The U.S. Environmental Protection Agency will launch a 20-day bus tour next Wednesday (Oct. 3) to promote the use of energy-efficient light bulbs, which staffers will give away by the thousands — for free — along the 5,000-mile route from Los Angeles to New York City. Called the “Energy Star Change a Light” tour, the extravaganza is sponsored by electric companies, clean-energy advocacy groups and the EPA.

Wonder how many bulbs they have to get people to use to offset the rather large “carbon footprint” of a fuel-hogging bus on a cross-country trek …

The veterans service group AMVETS and the Vietnam Veterans Memorial Fund are offering a $10,000 reward for information that leads to the arrest and prosecution of the person(s) responsible for vandalizing the Vietnam Veterans Memorial earlier this month.
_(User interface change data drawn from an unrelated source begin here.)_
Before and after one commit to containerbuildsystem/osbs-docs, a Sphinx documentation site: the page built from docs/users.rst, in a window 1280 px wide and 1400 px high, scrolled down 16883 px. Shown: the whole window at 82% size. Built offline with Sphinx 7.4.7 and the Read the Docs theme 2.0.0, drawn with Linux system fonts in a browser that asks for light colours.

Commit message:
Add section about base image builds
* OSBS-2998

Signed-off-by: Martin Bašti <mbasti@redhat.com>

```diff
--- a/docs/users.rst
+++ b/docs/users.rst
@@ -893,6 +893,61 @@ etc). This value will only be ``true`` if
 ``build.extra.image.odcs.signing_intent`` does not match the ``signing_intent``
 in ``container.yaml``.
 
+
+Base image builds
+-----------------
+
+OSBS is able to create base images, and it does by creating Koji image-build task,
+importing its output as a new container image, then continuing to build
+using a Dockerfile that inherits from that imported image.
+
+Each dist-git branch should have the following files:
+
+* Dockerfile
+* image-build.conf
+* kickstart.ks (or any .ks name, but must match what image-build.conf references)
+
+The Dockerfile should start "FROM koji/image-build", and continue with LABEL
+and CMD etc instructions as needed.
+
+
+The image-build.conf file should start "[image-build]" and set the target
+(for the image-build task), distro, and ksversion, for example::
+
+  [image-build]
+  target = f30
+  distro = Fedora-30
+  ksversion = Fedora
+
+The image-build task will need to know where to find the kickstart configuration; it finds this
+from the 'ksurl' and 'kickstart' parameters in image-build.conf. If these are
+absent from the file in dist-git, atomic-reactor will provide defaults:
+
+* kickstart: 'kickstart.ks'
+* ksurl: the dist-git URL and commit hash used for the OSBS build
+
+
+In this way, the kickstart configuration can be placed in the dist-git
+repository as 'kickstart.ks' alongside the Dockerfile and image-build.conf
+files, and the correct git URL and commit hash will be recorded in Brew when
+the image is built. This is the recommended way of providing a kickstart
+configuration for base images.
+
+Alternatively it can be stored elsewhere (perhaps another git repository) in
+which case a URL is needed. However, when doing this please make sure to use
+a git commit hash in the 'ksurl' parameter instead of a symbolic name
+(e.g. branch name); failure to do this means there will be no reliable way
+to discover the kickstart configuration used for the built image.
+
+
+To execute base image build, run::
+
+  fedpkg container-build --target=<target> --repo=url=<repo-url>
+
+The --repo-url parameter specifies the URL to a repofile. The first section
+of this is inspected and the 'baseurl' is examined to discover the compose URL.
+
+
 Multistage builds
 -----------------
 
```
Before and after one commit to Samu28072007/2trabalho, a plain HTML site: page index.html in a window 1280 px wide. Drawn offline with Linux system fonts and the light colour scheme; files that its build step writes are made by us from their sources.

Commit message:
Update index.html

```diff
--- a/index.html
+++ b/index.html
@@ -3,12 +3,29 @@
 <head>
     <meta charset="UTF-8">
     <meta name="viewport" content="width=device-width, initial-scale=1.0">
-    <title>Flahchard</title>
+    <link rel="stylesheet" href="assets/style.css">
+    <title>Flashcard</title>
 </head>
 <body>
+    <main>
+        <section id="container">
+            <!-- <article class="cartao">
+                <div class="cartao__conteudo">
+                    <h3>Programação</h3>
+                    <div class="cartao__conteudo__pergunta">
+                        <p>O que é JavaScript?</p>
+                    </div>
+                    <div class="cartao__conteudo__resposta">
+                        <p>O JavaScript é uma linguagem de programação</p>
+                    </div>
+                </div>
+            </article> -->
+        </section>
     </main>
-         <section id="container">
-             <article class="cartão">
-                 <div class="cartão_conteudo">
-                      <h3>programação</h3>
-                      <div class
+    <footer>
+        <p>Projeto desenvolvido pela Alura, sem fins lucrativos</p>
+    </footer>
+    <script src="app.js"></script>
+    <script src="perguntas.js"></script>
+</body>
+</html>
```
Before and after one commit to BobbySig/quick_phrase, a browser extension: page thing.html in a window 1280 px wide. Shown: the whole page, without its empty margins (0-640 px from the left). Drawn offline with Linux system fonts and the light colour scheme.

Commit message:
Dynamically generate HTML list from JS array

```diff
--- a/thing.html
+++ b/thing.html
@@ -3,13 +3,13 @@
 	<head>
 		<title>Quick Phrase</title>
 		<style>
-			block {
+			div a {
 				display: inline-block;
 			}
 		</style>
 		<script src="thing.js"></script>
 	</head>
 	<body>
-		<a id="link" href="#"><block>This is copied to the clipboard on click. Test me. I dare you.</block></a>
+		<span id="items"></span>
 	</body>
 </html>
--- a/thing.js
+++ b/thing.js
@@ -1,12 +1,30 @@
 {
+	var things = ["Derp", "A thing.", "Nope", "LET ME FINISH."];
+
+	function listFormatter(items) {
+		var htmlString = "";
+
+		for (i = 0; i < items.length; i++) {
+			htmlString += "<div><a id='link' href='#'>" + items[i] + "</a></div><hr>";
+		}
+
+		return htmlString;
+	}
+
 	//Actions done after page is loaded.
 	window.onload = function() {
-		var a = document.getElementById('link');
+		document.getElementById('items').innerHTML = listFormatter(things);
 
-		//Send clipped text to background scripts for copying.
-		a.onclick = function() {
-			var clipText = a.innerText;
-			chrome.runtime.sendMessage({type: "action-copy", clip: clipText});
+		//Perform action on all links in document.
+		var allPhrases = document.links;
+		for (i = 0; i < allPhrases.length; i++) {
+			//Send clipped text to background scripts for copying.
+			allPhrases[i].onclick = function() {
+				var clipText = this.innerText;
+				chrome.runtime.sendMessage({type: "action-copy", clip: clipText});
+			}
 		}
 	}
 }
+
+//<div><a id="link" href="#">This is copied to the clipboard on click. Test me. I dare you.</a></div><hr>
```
The National Park Service says someone used an oily substance to stain 14 of the memorial’s 140 panels, which record the names of the 58,000 Americans who died during that war. The Park Service says the haunting “Wall” can be restored without permanent damage.

Two weeks later, the Web site for the memorial, which celebrates its 25th anniversary in November, was hacked by someone who defaced it with a message attacking Israel, the United States and others.

The mega-recall of Chinese-made toys has the U.S. Marines scrambling to make sure their annual Toys for Tots campaign doesn’t include any of the tainted playthings. The Marines put out the word for volunteers to help search through their stockpiles to see if any of the items are one of the 10 million toys recalled by Mattel and Fisher Price, primarily for possible lead contamination. The Corps says it will make sure no child receives any of the suspect goods at its Christmastime giveaway.

In other tainted-products-from-China news, President Bush signed a law Thursday (Sept. 27) that is intended to improve the government’s handling of any future pet-food crises like the one that reportedly killed hundreds of U.S. cats and dogs last spring that ate food manufactured in China containing the toxin melamine.

The new law requires companies to immediately report contaminated foods and cooperate with investigators. It also compels the Food and Drug Administration to set tough ingredient and processing standards, improve labeling, create an early-warning system and create a searchable online recall list.

TV chef-tyrant Gordon Ramsay is about to get some competition on the tube from chefs who are true masters at barking orders. The Pentagon Channel is preparing to debut “Grill Sergeants,” a program that will feature some of the military’s top cooks as they prepare dishes from “regional” recipes submitted by viewers of the official Defense Department network, which appears on many cable and satellite TV systems.